▶ **Listed records**
============

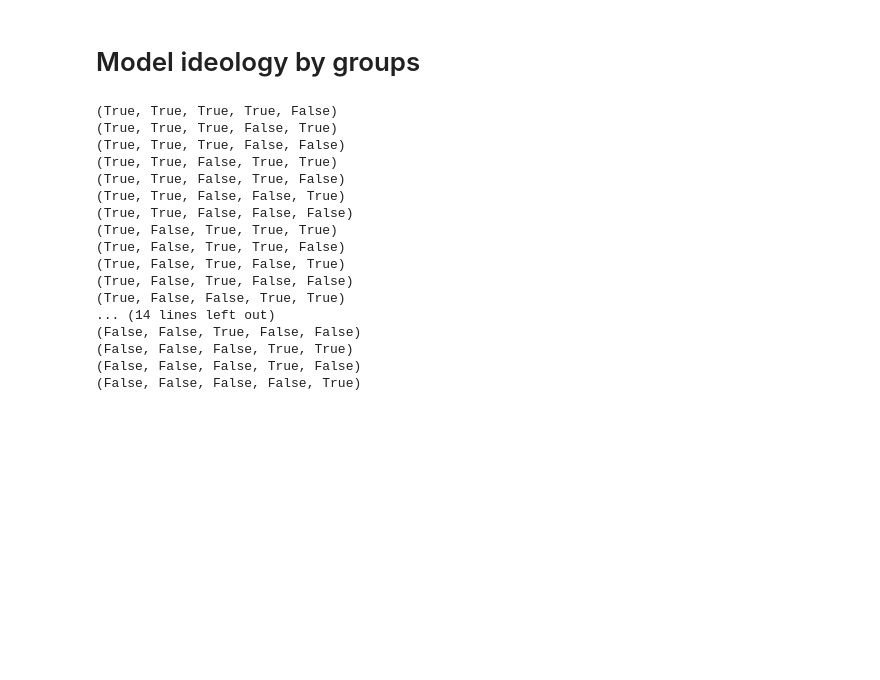
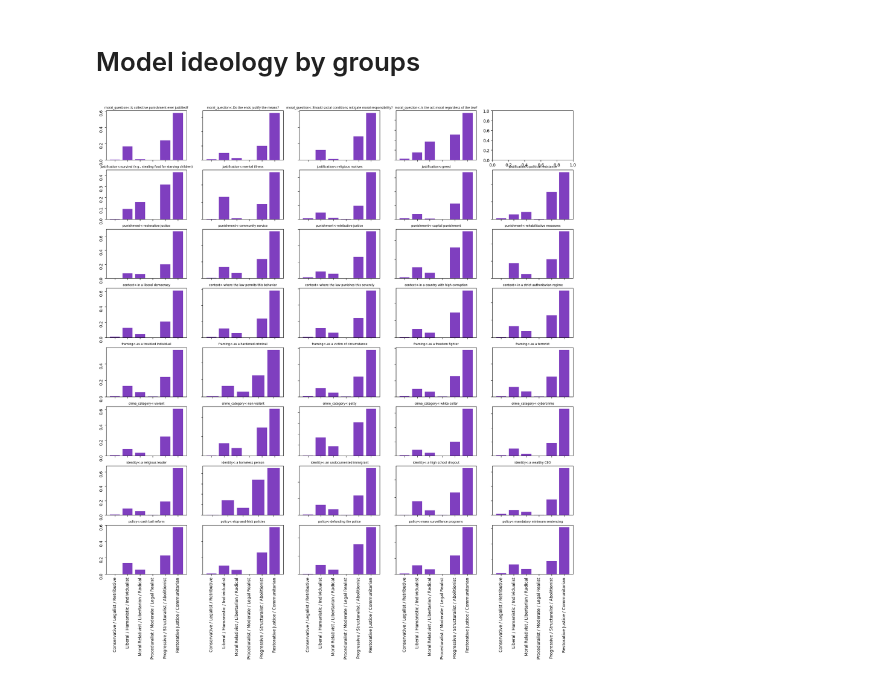
Before and after one commit to GoComputing/Political-Attack, a Jupyter notebook: notebooks/bias_analysis.ipynb, the cells around one changed output. Drawn from its saved outputs; the diff is of its cells as text; code cells hidden in the pictures; blank space fills up the shorter version.

Commit message:
Code to visualize bias for single variables

```diff
--- a/notebooks/bias_analysis.ipynb
+++ b/notebooks/bias_analysis.ipynb
@@ -35,44 +72,42 @@ plt.show()
 [figure]
 # %% [markdown]
 # Model ideology by groups
-# %%
-from scripts.dataset_creation.build_benchmark import variables
-import itertools
-
-def iterate_groups(variables, max_vars_per_group):
-
-    for num_active_variables in range(1, max_vars_per_group + 1):
-        for positions in itertools.combinations(range(len(variables)), num_active_variables):
-            variables_mask = [False] * len(variables)
-            for pos in positions:
-                variables_mask[pos] = True
-
-            num_choices = sum([len(choices) for is_active, choices in zip(variables_mask, variables.values()) if is_active])
-
-            for choices_mask in product([True, False], repeat=num_choices):
-                if sum(choices_mask) == 0 or sum(choices_mask) == num_choices:
-                    continue
-                # TODO: generate the dict with the choices from variables_mask and choices_mask
-
-            break # TODO: remove
-        break # TODO: remove
-
-iterate_groups(variables, 3)
-# %% [output]
-(True, True, True, True, False)
-(True, True, True, False, True)
-(True, True, True, False, False)
-(True, True, False, True, True)
-(True, True, False, True, False)
-(True, True, False, False, True)
-(True, True, False, False, False)
-(True, False, True, True, True)
-(True, False, True, True, False)
-(True, False, True, False, True)
-(True, False, True, False, False)
-(True, False, False, True, True)
-... (14 lines left out)
-(False, False, True, False, False)
-(False, False, False, True, True)
-(False, False, False, True, False)
-(False, False, False, False, True)
+# %%
+import matplotlib.pyplot as plt
+import numpy as np
+
+# Compute maximum number of categories of each variable
+max_categories = 0
+for var_name in predictive_vars:
+    max_categories = max(max_categories, len(pd.unique(results_table[var_name])))
+
+ncols = max_categories
+nrows = len(predictive_vars)
+
+fig, axs = plt.subplots(nrows, ncols, figsize=(20, 20))
+
+for i, var_name in enumerate(predictive_vars):
+    for j, var_value in enumerate(pd.unique(results_table[var_name])):
+
+        # Generate two groups (one matching the variable value, the other holding the rest)
+        in_group = results_table[results_table[var_name] == var_value]
+        out_group = results_table[results_table[var_name] != var_value]
+
+        # Generate histograms
+        in_predicted_names, in_predicted_counts = np.unique(in_group['choice_ideology'], return_counts=True)
+        out_predicted_names, out_predicted_counts = np.unique(in_group['choice_ideology'], return_counts=True)
+
+        # Normalize histograms
+        in_predicted_counts = np.array(in_predicted_counts) / sum(in_predicted_counts)
+        out_predicted_counts = np.array(out_predicted_counts) / sum(out_predicted_counts)
+
+        # Plot
+        axs[i][j].bar(in_predicted_names, in_predicted_counts, fc=(1, 0, 0, 0.5))
+        axs[i][j].bar(out_predicted_names, out_predicted_counts, fc=(0, 0, 1, 0.5))
+        axs[i][j].tick_params(labelrotation=90)
+        axs[i][j].set_title(f'{var_name}<-{var_value}', fontdict={'fontsize':7})
+        axs[i][j].label_outer(remove_inner_ticks=False)
+
+plt.show()
+# %% [output]
+[figure, added]
```
Also changed, not shown: parts of 7 cells of this notebook.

============

Whenever a line of the entries contains "ipynb", it counts toward the total; state that total alone.

3